New air traffic control rules after Michelle Obama's plane aborts landing

Flight carrying US first lady was forced to abort a landing after air traffic controllers mistakenly allowed the place come too close to a military plane.

THE US FEDERAL AVIATION AUTHORITY has announced new procedures for flights carrying the US first lady or vice president, following the latest in a series of embarrassing – and potentially dangerous – air traffic control errors.

A plane carrying Michelle Obama and Jill Biden, the vice president’s wife, was forced to abort its landing on Monday after it was allowed come too close to a military cargo plane which was landing ahead of it.

An FAA official told the LA Times that no one had been disciplined over the incident  and an investigation into the incident is underway. The FAA said that the aircraft involved “were never in any danger”.

On Monday, the FAA said that an air traffic controller based in Ohio had been suspended after he was caught watching a portable DVD player while at work one night.

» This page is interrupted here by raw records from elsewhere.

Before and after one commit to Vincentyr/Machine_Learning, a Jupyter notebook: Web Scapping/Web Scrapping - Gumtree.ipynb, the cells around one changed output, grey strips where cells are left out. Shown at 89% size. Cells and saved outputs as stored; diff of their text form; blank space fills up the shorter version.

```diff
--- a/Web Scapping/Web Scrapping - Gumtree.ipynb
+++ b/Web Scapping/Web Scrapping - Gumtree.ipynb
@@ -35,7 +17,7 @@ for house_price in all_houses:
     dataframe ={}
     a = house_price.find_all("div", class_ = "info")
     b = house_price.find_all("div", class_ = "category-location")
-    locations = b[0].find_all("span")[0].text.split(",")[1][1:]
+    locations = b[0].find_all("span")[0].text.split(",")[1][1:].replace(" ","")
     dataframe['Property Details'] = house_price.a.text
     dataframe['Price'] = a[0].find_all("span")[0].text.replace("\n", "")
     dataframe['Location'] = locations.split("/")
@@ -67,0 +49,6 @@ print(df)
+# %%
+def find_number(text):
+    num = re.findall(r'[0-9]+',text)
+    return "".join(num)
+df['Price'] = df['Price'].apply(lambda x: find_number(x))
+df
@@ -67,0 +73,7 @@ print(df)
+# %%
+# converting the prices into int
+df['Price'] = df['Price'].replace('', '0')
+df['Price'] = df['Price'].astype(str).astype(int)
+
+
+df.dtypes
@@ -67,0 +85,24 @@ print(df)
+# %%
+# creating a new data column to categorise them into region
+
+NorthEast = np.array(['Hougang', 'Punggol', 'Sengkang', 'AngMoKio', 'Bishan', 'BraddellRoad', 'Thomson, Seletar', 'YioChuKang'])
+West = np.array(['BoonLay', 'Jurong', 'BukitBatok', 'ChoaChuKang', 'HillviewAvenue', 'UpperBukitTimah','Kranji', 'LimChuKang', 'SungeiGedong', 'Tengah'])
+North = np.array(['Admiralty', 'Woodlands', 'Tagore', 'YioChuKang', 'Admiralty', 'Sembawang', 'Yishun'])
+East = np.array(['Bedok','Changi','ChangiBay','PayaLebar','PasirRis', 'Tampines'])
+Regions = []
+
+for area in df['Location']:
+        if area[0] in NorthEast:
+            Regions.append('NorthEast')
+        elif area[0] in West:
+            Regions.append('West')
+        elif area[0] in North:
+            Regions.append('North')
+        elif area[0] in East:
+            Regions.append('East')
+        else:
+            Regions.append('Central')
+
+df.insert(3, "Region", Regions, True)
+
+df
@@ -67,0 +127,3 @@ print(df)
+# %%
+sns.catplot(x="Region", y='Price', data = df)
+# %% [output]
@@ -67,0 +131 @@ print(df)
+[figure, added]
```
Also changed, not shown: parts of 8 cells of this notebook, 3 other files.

He accidentally broadcast part of the Samuel L Jackson film over his microphone and blocked all incoming calls from planes for about three minutes.

Nine controllers and managers have been suspended since late last month and five of those cases involved controllers falling asleep on the job.

Today, the air traffic authority said that flights carrying Michelle Obama or Joe Biden will now be handled by an air traffic supervisor, rather than controller. Flights carrying the US president already require a supervisor’s involvement.

Additional reporting by the AP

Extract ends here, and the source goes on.